My prediction for the grand slam was made in jest, but let’s be honest; with the squad and talent that England possess it wasn’t too much of a surprise. What was a total shock was the run of victories in Australia. After the first test, I think there was a feeling of revenge gained from the World Cup and a slight hope that maybe we could sneak another test win in the remaining games and take the series. But the players stood up and produced a defensive performance for the ages in the second test and then came out on top in a ding-dong battle in Sydney to clinch the most unexpected of series whitewashes.
So what next? Can England go on and win four more games and secure the perfect response to the horrendous spectacle we endured 13 months ago? On paper you would say yes. Four games at Twickenham and no sign of an All Black hoard coming along to ruin the party seems to point towards England getting the job done. The last few weeks, however, have thrown up so many injuries I’m surprised that England’s main shirt sponsor isn’t BUPA. This is Eddie Jones’ toughest test yet; trying to replace the injured players without breaking the momentum gained so far.
At least we have options. You would think that Joe Launchbury and Courtney Lawes, if fit, will come into the second row.
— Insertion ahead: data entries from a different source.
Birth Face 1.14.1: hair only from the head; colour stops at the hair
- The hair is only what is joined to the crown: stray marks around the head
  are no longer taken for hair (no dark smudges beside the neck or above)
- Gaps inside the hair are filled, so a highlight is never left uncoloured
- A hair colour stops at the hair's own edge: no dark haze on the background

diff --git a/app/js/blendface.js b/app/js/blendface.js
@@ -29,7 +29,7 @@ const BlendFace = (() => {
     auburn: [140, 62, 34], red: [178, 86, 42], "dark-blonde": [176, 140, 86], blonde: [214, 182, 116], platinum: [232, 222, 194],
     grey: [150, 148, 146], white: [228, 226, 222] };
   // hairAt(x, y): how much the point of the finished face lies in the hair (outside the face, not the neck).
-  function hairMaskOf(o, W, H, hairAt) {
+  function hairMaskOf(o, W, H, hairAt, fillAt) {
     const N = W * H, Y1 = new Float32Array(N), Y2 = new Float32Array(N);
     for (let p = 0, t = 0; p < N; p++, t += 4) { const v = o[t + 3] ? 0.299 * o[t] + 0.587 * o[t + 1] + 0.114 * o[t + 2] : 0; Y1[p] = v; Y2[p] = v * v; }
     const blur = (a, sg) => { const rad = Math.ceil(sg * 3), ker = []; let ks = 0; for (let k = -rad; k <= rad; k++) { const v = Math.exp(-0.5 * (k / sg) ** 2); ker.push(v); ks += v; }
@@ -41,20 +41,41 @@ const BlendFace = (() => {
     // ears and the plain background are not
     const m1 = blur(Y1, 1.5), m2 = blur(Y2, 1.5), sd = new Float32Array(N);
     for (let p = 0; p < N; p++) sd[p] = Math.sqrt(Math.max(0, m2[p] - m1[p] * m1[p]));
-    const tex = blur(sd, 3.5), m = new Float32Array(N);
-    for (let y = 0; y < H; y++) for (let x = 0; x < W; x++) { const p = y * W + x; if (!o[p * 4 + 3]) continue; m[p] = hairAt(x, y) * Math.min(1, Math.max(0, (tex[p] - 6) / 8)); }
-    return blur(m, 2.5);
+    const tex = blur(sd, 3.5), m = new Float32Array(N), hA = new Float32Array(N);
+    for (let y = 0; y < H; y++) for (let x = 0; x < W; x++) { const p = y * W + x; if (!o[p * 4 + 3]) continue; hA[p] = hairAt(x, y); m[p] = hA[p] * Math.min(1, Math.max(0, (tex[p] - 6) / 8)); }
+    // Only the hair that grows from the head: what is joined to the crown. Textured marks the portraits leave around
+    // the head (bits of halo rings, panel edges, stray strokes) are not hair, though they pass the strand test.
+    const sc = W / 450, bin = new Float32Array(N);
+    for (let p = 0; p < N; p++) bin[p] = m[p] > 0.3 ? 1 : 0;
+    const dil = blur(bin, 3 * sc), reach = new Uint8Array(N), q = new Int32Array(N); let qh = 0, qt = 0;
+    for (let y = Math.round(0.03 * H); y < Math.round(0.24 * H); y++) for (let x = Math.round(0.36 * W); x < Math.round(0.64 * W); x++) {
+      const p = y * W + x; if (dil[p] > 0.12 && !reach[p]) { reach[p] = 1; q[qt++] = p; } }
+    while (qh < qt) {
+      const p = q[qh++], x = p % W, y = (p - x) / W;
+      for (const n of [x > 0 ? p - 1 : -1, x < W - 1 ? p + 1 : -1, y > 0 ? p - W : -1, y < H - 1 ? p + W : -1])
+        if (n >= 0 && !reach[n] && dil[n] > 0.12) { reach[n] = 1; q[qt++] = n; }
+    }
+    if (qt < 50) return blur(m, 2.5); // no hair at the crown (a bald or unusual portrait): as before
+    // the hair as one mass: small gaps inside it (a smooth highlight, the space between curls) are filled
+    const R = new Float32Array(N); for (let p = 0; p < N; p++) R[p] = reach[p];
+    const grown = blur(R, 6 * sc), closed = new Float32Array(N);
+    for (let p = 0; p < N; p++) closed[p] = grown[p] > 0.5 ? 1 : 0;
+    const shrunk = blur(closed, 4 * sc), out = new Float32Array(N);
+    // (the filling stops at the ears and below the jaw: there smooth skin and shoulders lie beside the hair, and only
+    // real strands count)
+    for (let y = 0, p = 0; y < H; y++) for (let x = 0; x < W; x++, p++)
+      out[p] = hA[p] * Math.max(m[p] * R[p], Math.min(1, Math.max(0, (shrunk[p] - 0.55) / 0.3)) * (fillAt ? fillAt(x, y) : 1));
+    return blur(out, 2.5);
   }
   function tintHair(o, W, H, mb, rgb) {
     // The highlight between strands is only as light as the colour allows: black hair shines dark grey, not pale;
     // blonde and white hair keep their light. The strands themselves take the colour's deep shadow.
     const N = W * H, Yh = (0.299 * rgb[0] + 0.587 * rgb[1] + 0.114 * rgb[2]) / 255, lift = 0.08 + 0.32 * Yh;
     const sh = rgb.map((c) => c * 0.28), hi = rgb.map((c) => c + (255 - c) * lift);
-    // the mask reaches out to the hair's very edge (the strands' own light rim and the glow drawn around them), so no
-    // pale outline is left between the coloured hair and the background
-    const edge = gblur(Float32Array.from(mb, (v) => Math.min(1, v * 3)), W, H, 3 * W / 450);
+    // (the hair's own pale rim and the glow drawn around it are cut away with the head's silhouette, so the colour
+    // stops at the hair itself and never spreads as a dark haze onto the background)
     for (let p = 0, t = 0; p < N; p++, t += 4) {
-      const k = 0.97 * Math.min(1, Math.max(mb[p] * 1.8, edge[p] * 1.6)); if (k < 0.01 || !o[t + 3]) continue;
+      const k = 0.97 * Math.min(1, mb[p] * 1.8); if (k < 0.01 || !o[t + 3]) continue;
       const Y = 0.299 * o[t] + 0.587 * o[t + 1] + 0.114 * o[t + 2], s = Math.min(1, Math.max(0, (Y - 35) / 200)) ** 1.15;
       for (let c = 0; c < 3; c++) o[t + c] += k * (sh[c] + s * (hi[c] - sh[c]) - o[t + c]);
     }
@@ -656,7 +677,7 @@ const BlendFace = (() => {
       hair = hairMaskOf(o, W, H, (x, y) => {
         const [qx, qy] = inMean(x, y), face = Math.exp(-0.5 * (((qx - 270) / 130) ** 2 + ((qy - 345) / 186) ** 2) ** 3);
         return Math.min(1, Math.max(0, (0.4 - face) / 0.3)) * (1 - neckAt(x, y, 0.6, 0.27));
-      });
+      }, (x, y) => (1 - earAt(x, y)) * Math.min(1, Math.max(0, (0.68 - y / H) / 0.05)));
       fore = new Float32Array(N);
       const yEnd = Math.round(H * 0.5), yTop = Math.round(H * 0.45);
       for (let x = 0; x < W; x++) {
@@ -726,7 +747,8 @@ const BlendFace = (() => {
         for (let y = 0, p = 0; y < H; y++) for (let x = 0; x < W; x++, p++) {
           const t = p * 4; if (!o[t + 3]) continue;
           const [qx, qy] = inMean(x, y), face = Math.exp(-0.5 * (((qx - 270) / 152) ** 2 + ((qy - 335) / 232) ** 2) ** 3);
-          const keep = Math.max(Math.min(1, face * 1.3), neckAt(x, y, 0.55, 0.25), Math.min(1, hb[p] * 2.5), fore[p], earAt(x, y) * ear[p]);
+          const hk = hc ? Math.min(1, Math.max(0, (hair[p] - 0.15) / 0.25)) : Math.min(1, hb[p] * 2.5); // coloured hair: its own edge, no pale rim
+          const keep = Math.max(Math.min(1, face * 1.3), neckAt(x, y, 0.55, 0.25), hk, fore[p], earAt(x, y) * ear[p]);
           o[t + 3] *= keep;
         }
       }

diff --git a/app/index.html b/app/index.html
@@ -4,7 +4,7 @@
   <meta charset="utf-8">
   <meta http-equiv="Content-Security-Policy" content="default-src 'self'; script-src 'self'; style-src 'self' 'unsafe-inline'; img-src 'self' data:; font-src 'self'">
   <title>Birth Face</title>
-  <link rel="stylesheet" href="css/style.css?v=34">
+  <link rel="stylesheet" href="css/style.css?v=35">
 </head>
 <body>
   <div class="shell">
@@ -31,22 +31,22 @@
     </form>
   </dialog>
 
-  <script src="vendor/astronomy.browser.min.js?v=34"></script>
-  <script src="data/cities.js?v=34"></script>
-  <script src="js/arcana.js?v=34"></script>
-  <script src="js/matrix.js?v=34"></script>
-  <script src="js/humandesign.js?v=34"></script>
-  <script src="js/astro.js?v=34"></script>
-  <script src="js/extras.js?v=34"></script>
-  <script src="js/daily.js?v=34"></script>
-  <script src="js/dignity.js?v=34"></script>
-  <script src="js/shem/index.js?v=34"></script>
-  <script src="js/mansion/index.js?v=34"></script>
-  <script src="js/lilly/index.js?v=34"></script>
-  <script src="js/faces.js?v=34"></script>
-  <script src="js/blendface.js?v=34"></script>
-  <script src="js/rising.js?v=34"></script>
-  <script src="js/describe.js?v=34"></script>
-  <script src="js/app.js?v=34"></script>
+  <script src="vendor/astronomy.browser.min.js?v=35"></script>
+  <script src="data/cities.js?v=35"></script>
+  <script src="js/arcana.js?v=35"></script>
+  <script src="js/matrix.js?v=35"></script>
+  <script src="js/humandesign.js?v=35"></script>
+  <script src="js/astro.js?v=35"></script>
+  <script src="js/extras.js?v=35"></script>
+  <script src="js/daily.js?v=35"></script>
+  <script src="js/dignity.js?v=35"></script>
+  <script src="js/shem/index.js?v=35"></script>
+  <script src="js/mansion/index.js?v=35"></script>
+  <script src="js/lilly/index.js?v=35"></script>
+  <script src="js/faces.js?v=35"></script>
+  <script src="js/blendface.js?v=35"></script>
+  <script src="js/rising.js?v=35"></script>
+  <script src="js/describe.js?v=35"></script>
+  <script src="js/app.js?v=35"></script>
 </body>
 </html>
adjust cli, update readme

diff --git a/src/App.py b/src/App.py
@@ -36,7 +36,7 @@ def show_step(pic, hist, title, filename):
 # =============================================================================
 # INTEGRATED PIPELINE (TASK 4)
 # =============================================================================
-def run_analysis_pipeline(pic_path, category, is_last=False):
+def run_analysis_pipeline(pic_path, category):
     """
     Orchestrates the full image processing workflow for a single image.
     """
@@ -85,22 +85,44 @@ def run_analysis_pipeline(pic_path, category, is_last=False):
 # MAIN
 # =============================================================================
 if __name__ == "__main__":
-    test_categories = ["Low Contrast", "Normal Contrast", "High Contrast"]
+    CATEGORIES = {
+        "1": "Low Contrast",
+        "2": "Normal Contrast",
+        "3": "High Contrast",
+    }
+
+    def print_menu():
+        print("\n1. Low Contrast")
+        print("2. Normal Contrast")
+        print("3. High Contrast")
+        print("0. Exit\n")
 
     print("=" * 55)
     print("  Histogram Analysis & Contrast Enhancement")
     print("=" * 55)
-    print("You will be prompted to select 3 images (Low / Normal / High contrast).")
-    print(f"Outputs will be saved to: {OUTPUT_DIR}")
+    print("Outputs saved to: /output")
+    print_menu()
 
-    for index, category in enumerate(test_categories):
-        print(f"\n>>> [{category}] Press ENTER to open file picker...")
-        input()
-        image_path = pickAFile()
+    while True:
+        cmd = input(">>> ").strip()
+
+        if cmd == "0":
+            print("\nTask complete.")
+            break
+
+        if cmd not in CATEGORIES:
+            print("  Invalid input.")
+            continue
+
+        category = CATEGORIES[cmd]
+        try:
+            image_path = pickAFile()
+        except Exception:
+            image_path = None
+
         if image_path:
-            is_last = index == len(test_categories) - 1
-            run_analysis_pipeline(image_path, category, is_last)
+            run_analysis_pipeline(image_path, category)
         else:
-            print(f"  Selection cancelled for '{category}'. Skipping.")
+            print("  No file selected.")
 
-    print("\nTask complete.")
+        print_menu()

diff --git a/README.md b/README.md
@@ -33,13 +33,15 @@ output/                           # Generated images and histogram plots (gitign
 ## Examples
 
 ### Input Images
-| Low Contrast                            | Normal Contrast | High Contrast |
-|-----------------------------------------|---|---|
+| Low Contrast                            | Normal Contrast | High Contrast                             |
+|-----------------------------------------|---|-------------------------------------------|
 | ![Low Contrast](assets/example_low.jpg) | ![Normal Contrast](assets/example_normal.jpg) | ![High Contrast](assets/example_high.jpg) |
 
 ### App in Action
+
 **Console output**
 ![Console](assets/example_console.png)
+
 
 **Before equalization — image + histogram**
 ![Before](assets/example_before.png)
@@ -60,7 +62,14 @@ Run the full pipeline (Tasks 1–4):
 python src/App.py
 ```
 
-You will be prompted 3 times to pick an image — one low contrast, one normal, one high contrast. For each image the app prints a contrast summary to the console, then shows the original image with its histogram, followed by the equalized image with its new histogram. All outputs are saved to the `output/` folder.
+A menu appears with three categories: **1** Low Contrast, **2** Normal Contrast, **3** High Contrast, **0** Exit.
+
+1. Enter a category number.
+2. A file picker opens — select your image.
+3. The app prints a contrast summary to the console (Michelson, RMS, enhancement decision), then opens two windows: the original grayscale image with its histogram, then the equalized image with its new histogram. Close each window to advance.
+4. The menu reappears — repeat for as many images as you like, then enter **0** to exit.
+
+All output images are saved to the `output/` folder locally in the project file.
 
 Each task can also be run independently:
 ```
This isn’t a bad couple of players to be playing back up at international level. And the general consensus seems to be that Chris Robshaw will switch to 7 to replace James Haskell, with an out-and-out 6 coming into his place. I’d love to see Robshaw continuing his heroic performances for England this year, in the shirt where we got so much criticism last year.
Among the backs there are more issues to be decided. Presumably Owen Farrell and George Ford will continue their partnership in midfield and, just like in the forwards, the players England can bring in to replace their injured stars on the wings are hardly bad options. Jonny May, Marland Yarde and Semesa Rokoduguni are all excellent replacements; Rokoduguni is in blistering form at the moment and deserves his chance in the team.
I believe that if England can beat South Africa in the first game then that will be such a boost that they will go on and win the remaining three games. A physical, bullying performance will get the Twickenham crowd on their feet and hopefully bring a first win against the Springboks in a decade.
In saying that, the toughest test may come against Argentina; a team that we don’t play very often and continue to improve with every year spent battling the world’s elite.
But England should win, we should complete an unbeaten year and we should definitely go in to 2017 with a great sense of promise, with pride re-established in a shirt that was severely lacking any this time a year ago.
Niall Cook, Pundit Arena